▶ [Goal of the exercise]: Go through the data and copy every line in which "days" appears.
*** Opening Input material ***
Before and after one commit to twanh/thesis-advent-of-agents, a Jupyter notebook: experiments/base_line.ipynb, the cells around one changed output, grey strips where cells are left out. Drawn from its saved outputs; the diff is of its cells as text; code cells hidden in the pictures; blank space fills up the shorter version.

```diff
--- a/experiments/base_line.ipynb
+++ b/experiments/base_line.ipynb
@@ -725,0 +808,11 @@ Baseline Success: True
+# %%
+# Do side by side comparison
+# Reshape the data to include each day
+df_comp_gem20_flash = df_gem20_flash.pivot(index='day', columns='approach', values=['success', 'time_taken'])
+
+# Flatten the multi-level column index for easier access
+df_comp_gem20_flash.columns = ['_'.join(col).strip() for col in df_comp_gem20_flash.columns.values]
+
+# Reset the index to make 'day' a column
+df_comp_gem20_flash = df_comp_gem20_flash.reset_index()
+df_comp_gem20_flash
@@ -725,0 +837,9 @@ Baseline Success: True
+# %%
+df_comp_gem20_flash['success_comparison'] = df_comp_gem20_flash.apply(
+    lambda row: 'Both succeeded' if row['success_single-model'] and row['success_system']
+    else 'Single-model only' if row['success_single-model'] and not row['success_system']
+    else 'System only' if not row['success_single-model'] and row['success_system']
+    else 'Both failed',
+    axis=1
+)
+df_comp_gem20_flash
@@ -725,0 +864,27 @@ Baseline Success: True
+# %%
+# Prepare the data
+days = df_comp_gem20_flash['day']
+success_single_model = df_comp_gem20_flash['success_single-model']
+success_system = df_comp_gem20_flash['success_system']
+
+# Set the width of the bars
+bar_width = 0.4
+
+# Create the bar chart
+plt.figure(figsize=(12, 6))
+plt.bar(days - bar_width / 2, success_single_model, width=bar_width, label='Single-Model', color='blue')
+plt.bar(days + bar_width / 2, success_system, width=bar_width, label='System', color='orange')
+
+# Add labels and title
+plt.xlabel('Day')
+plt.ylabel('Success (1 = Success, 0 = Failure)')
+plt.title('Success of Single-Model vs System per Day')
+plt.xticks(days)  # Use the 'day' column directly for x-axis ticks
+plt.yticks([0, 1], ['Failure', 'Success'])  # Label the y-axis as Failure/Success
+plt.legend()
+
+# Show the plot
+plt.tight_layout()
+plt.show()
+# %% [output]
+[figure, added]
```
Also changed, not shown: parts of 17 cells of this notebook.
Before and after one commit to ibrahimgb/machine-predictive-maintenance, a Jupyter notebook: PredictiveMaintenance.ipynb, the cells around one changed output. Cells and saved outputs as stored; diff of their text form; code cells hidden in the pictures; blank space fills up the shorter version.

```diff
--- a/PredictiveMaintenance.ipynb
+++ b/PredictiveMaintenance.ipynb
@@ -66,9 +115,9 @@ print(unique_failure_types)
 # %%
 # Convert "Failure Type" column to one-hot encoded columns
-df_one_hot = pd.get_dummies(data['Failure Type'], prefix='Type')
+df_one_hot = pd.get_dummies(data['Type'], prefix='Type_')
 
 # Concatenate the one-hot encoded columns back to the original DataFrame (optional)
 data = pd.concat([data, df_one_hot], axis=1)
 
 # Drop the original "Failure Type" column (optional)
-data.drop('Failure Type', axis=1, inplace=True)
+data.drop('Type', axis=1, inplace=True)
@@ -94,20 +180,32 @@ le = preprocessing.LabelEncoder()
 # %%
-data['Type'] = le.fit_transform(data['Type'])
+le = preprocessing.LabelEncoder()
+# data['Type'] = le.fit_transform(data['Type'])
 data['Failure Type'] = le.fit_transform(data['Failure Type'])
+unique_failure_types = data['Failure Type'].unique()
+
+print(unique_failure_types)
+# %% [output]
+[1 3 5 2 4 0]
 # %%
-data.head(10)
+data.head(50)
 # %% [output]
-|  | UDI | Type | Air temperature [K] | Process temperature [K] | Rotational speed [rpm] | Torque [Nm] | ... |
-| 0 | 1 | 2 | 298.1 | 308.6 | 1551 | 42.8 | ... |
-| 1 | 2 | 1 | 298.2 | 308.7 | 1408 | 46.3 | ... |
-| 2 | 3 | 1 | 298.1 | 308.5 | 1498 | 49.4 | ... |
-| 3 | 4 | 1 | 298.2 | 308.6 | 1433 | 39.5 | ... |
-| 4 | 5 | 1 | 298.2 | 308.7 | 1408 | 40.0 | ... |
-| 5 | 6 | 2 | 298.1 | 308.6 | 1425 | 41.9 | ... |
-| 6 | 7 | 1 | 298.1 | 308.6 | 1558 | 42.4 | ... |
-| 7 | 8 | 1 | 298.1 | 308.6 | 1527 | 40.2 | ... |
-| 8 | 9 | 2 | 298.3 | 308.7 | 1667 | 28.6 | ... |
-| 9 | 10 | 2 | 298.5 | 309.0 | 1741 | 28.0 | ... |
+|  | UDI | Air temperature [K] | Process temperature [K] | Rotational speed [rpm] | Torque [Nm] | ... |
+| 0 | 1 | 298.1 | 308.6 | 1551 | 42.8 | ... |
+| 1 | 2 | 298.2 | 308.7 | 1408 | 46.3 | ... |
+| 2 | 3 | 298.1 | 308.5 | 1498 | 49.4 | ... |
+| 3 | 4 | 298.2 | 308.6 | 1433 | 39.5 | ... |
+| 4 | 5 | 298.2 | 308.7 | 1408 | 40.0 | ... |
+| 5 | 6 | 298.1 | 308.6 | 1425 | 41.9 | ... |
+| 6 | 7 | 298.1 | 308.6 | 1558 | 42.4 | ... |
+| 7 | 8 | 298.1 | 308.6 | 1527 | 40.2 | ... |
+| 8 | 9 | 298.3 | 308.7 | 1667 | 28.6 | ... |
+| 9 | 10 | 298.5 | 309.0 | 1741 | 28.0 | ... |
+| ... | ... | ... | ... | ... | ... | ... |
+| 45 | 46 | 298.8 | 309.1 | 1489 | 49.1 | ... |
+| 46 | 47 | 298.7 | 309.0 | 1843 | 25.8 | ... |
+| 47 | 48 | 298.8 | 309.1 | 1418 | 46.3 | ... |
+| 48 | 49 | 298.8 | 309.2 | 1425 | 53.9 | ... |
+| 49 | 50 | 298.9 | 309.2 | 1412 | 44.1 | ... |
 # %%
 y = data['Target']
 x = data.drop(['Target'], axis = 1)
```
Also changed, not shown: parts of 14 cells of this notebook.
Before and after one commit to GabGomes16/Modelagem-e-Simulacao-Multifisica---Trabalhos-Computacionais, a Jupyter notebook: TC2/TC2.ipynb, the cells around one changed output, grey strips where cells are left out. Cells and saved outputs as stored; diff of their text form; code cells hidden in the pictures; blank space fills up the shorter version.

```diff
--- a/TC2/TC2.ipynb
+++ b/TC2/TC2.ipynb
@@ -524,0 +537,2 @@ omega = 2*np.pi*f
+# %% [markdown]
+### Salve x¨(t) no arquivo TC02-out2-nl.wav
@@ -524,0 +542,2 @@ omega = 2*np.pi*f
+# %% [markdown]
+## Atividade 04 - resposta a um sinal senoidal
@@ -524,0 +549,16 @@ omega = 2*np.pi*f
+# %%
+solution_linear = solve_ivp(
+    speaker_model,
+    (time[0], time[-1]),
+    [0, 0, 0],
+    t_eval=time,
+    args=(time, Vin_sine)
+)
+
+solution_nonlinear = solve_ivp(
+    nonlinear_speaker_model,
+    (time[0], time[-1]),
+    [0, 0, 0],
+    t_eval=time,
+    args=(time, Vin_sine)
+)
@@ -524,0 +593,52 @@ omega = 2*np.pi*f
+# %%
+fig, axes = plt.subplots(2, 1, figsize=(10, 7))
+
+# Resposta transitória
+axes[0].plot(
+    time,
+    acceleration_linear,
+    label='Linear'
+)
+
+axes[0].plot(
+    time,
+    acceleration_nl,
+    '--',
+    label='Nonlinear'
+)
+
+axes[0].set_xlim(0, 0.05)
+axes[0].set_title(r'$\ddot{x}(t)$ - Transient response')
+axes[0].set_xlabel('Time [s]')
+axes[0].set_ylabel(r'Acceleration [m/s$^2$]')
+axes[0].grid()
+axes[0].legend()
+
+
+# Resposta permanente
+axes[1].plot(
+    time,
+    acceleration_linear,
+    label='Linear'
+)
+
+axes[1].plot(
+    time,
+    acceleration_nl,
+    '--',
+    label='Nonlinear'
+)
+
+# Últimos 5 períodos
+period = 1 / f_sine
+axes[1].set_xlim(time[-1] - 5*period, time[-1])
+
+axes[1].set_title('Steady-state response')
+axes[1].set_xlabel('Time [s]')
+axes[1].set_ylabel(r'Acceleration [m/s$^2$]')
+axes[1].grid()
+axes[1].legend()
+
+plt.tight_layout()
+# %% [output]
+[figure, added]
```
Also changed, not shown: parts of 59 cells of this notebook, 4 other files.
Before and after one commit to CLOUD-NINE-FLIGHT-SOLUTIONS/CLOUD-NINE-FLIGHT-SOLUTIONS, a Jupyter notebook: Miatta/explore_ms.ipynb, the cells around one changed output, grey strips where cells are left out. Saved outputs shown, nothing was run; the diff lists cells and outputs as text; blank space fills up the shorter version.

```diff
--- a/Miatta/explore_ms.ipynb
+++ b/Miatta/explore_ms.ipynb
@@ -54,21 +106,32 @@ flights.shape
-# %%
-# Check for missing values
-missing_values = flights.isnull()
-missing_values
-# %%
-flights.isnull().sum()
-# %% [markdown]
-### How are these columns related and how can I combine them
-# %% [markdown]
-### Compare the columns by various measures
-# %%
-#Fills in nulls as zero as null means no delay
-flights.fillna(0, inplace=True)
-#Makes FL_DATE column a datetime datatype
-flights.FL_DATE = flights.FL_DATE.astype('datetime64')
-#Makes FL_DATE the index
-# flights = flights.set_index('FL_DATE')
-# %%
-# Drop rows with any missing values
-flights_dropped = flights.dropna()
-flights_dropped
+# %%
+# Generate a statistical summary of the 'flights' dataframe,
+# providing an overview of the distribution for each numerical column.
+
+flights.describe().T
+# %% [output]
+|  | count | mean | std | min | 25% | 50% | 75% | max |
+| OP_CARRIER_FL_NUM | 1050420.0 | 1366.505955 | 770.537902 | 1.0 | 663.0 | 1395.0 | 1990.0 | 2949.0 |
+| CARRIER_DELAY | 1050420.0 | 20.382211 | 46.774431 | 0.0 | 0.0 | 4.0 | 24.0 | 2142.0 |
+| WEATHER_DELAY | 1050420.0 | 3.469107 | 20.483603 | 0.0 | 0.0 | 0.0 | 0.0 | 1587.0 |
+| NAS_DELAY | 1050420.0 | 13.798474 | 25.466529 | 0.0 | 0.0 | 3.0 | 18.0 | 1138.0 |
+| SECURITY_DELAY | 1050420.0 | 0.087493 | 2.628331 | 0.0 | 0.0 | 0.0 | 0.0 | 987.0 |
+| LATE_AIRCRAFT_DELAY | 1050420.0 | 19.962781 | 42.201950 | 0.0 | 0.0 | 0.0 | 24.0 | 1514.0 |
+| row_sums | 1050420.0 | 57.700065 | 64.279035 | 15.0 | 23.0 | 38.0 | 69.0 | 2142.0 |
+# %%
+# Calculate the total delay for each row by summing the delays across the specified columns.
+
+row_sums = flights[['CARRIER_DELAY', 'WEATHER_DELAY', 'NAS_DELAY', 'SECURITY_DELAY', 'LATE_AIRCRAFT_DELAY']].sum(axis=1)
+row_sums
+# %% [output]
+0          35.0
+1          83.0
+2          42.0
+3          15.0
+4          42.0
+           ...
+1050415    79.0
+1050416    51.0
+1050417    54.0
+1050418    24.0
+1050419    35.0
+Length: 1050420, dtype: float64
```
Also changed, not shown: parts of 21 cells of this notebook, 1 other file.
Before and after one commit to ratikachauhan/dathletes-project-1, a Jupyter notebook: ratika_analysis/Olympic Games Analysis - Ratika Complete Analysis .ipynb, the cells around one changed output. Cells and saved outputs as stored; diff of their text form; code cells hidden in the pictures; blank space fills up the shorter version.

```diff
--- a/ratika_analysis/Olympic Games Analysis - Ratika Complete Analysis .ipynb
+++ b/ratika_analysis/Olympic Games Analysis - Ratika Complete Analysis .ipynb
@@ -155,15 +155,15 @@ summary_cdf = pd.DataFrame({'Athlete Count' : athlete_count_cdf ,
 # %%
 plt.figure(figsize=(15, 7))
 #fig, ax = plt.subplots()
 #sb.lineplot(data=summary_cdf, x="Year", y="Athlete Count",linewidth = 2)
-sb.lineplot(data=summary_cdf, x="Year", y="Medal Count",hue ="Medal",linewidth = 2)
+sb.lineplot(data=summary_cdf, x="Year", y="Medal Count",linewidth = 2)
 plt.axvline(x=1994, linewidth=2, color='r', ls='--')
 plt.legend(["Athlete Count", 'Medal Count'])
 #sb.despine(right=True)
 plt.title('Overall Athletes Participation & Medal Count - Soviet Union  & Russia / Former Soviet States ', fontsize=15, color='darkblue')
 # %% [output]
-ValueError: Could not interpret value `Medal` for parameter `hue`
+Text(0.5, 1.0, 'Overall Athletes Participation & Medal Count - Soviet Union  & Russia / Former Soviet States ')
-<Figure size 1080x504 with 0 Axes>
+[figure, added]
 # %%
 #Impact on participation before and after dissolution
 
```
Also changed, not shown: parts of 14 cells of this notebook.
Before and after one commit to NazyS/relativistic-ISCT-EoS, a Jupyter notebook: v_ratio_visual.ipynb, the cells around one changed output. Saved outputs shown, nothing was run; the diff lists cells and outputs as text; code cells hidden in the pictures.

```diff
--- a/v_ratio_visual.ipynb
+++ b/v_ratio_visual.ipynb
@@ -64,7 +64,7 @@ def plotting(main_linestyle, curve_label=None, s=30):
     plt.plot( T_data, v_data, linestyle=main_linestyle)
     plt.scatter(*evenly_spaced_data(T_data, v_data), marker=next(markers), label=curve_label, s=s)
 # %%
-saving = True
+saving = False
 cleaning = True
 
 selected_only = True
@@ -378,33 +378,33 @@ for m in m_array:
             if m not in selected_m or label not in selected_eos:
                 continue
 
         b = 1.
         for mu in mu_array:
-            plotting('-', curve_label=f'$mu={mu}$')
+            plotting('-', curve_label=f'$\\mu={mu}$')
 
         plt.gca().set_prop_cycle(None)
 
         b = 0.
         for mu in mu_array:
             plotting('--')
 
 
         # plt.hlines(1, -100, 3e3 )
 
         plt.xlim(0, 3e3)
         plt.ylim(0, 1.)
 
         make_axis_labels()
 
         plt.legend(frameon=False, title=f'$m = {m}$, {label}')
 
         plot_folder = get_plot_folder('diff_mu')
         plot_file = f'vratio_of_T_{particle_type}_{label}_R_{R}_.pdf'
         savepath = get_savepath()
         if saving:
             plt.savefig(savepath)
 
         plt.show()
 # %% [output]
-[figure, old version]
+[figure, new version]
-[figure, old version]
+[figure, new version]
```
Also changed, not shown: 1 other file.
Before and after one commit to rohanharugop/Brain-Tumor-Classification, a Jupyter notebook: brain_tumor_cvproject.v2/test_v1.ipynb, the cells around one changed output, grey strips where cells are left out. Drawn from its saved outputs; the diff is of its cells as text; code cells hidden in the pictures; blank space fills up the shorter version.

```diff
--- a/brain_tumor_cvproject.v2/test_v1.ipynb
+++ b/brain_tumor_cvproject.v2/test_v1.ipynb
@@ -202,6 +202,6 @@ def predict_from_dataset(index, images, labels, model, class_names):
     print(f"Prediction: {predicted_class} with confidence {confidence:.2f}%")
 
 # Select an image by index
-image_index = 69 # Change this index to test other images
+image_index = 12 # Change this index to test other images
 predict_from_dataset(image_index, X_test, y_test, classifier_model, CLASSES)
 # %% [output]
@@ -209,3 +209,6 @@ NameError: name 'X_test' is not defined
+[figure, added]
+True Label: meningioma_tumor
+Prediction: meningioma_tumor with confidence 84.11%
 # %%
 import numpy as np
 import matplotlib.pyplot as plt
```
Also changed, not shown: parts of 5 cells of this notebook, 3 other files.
*** Closing Input material ***
▶ [Task answer]:
+days = df_comp_gem20_flash['day']
+plt.bar(days - bar_width / 2, success_single_model, width=bar_width, label='Single-Model', color='blue')
+plt.bar(days + bar_width / 2, success_system, width=bar_width, label='System', color='orange')
+plt.xticks(days)  # Use the 'day' column directly for x-axis ticks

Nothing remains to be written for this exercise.